Mr. Evan Cule and the Vicar of Ystradyfodwg. To the Editor. Sir,—I shall be thankful to you for a little space in which to reply to Mr Evan Cule's last letter. My reason for stating that his asser- tion that "the first translation of Holy Writ into the Welsh language was made by Thomas Llewelyn, 07 Rhigos, in this parish," should bo taken with a great deal of ralt, is this: That there is no trustworthy historical evi- dence in existence in proof that such a tran- slation was ever made. About 27 years ago I gave, in connection with an Eisteddfod held at Pcntre, a prize of £ 5 for the best history of this Parish, which was won, I believe, by Mr M O. Jones,, Treherbert. In that history I for the first time a reference to this sup- posed translation by Thomas Llewelyn. My curiosity was aroused, and I felt a liltle elated ;n being the Vicar of a, rarisli where the first translation of the Scriptures into Welsh had been made, if it could be proved. From that time until now I have made many enquiries about this traditionary translation, and have consulted the highest authorities on Welsh His- tory and Bible translations, and the result has been in every case a failure to obtain any evidence of such a translation. I read some time ago in Gweirydd ap Rhys' "Hanes y Bry- taniaid," Vol. II, page 433, a reference to this supposed translation. He states that it is re- ported that "there is in the library of Sir Thomas Mostyn, of Gloddaeth, a letter from Thomas Llewelyn, of Rhigos, who was also known as Thomas Llewelyn Deio Powell, to Bishop Davies, urging him to translate the Scriptures into Welsh, and giving the Bishop a short account of his own translation of Ty dall's English Testament." Gweirydd ap Rhys gives also on the same page an extract from Gwallter Mechain, vol. II, page 191, which is a quotation from "Malkin's History of South Wales," stating that "there are strong reasons for the belief that Bishop Davies and W. Sales- bury in their translation of the New Testa- ment into Welsh made use of Llewelyn's tran- slation." Gwallter Mechain himself, so says Gweirydd ap Rhys, did not think so. I have taken considerable pains to find out whether these statements can be substantiated.

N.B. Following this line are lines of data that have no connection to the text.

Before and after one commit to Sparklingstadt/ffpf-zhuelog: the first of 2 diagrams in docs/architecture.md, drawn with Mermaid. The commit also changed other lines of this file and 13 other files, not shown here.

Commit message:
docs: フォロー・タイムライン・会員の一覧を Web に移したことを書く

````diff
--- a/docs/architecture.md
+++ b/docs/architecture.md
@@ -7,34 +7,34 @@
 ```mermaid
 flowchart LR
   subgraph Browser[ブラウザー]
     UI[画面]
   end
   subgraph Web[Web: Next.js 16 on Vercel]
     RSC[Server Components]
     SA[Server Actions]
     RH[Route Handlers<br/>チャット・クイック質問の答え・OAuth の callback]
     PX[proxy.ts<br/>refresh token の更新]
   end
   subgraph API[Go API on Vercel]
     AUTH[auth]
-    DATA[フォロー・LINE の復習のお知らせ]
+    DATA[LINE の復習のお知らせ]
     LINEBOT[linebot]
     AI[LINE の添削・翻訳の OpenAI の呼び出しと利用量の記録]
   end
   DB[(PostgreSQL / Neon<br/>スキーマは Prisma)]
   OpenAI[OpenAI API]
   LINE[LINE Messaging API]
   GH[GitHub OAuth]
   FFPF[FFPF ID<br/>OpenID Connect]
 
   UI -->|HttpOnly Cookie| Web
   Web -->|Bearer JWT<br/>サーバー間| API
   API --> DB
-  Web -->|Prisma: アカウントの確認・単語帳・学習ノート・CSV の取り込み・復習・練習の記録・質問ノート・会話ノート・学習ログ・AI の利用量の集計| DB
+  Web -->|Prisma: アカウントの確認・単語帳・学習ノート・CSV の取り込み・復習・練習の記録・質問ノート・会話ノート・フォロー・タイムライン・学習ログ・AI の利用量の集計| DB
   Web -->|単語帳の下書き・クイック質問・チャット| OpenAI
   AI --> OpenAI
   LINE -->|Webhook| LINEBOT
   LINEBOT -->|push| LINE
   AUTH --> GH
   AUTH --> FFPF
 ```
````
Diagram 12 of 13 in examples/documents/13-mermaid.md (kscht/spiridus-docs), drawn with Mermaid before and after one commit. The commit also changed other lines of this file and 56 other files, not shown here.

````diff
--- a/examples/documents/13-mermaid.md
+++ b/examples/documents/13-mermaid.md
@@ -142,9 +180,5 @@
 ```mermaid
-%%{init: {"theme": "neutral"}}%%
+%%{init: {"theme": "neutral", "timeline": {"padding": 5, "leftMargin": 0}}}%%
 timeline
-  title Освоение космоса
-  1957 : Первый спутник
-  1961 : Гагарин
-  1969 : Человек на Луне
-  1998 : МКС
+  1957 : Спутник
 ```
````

Hav- ing heard from a friend that a catalogue of the Mostyn MSS., by Gwcnogfryn Evans,had been lately published by the Government, and that a copy had been deposited in the Untisn Museum, I wrote to the librarian of that Na- tional Institution requesting him to oblige me by making enquiries whether there is in the said catalogue a reference to such a letter. In the reply I received, and which now lies be- fore me, the writer states: "Gwenogfryn Evans' catalogue of the Mostyn MSS., which I have carefully examined, contains no men- tion of the letter of Thomas Llewelyn to Bishop Davies." I also requested the librarian to search "Malkin's History of South Wales" for the quotation referred to above. In his reply he states: "We have here only the first edition of Malkin, a quarto volume, published in 1804. I have read the pages (183--195), re- lating to Ystradyfodwg,, in our copy of this edition, and the passages given by Gwallter Mechain do not occur in it, nor do I find any mention at all of Thomas Llewelyn "Tri those pages, and a search in other parts of the volume where these passages might possibly have occurred, has been equally unsuccessful." I also wrote to two of the greatest living authorities on such matters for information. Ono replied that he was unable to give any in- formation on the subject. The other wrote: "If such a translation ever existed, I very much doubt whether Bishop Davies ever saw it, for he makes no reference to its existence in his preface to Salesbury's New Testament, a con- siderable portion of which was made by the Bishop himself,, and he refers in the same pre- face to the existence of a Welsh translation of a portion of the New Testament, which was in the possession of one of his ancestors, consi- derably before the time of Thomas Llewelyn; and I feeL sure that Llewelyn's translation would not have gone without notice had the Bishop seen or known of it." In his last let- ter Mr Ctde calls him Dr Thomas Llewelyn. I should be glad to know what authority he has for describing him as Dr. I do not think Mr Cule was accurate in the account he gave of the descendants of Thomas Llewelyn. Apo- logising to you for the length of this letter,— I am, etc., WILLIAM LEWIS, Vicar of Ystradyfodwg. April 5th, 1899.



Grand Banquet at Porth.